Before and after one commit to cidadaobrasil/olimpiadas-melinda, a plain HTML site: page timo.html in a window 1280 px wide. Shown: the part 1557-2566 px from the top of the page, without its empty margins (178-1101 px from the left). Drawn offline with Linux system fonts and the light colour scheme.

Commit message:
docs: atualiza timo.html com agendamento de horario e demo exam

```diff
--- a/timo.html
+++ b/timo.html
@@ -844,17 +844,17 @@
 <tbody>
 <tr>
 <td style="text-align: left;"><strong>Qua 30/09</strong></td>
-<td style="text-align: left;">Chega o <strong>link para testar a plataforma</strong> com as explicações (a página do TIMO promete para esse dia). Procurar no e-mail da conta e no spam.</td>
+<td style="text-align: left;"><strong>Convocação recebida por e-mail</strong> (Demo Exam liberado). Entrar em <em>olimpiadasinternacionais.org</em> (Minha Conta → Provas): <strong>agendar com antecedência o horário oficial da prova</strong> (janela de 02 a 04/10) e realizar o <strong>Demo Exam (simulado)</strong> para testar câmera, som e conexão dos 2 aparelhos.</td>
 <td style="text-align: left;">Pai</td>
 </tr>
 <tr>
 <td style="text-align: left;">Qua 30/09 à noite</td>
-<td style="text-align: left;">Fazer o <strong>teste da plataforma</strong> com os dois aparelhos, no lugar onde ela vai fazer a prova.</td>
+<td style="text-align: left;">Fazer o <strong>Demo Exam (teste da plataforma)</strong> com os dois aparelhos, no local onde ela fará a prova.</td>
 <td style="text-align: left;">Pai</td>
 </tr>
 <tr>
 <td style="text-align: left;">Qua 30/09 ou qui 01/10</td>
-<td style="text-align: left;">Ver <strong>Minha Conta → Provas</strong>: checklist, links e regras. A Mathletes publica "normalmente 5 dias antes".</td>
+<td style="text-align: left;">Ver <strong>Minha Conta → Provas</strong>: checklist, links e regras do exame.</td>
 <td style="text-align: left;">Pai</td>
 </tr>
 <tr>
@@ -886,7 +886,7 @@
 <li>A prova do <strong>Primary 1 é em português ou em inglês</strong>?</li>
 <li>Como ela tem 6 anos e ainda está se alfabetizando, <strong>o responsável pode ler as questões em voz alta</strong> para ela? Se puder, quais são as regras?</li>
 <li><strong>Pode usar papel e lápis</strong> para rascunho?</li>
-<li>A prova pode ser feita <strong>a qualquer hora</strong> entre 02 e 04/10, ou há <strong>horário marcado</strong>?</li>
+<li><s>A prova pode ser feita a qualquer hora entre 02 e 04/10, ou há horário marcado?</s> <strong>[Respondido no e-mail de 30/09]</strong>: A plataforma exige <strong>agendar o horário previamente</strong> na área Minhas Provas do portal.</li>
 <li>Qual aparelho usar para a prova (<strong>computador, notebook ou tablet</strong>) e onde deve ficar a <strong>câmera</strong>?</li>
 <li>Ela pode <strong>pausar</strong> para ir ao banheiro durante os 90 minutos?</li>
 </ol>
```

++++++

Word for word, set down the complete listing once more.

Before and after one commit to cidadaobrasil/olimpiadas-melinda, a plain HTML site: page timo.html in a window 1280 px wide. Shown: the part 1557-2566 px from the top of the page, without its empty margins (178-1101 px from the left). Drawn offline with Linux system fonts and the light colour scheme.

Commit message:
docs: atualiza timo.html com agendamento de horario e demo exam

```diff
--- a/timo.html
+++ b/timo.html
@@ -844,17 +844,17 @@
 <tbody>
 <tr>
 <td style="text-align: left;"><strong>Qua 30/09</strong></td>
-<td style="text-align: left;">Chega o <strong>link para testar a plataforma</strong> com as explicações (a página do TIMO promete para esse dia). Procurar no e-mail da conta e no spam.</td>
+<td style="text-align: left;"><strong>Convocação recebida por e-mail</strong> (Demo Exam liberado). Entrar em <em>olimpiadasinternacionais.org</em> (Minha Conta → Provas): <strong>agendar com antecedência o horário oficial da prova</strong> (janela de 02 a 04/10) e realizar o <strong>Demo Exam (simulado)</strong> para testar câmera, som e conexão dos 2 aparelhos.</td>
 <td style="text-align: left;">Pai</td>
 </tr>
 <tr>
 <td style="text-align: left;">Qua 30/09 à noite</td>
-<td style="text-align: left;">Fazer o <strong>teste da plataforma</strong> com os dois aparelhos, no lugar onde ela vai fazer a prova.</td>
+<td style="text-align: left;">Fazer o <strong>Demo Exam (teste da plataforma)</strong> com os dois aparelhos, no local onde ela fará a prova.</td>
 <td style="text-align: left;">Pai</td>
 </tr>
 <tr>
 <td style="text-align: left;">Qua 30/09 ou qui 01/10</td>
-<td style="text-align: left;">Ver <strong>Minha Conta → Provas</strong>: checklist, links e regras. A Mathletes publica "normalmente 5 dias antes".</td>
+<td style="text-align: left;">Ver <strong>Minha Conta → Provas</strong>: checklist, links e regras do exame.</td>
 <td style="text-align: left;">Pai</td>
 </tr>
 <tr>
@@ -886,7 +886,7 @@
 <li>A prova do <strong>Primary 1 é em português ou em inglês</strong>?</li>
 <li>Como ela tem 6 anos e ainda está se alfabetizando, <strong>o responsável pode ler as questões em voz alta</strong> para ela? Se puder, quais são as regras?</li>
 <li><strong>Pode usar papel e lápis</strong> para rascunho?</li>
-<li>A prova pode ser feita <strong>a qualquer hora</strong> entre 02 e 04/10, ou há <strong>horário marcado</strong>?</li>
+<li><s>A prova pode ser feita a qualquer hora entre 02 e 04/10, ou há horário marcado?</s> <strong>[Respondido no e-mail de 30/09]</strong>: A plataforma exige <strong>agendar o horário previamente</strong> na área Minhas Provas do portal.</li>
 <li>Qual aparelho usar para a prova (<strong>computador, notebook ou tablet</strong>) e onde deve ficar a <strong>câmera</strong>?</li>
 <li>Ela pode <strong>pausar</strong> para ir ao banheiro durante os 90 minutos?</li>
 </ol>
```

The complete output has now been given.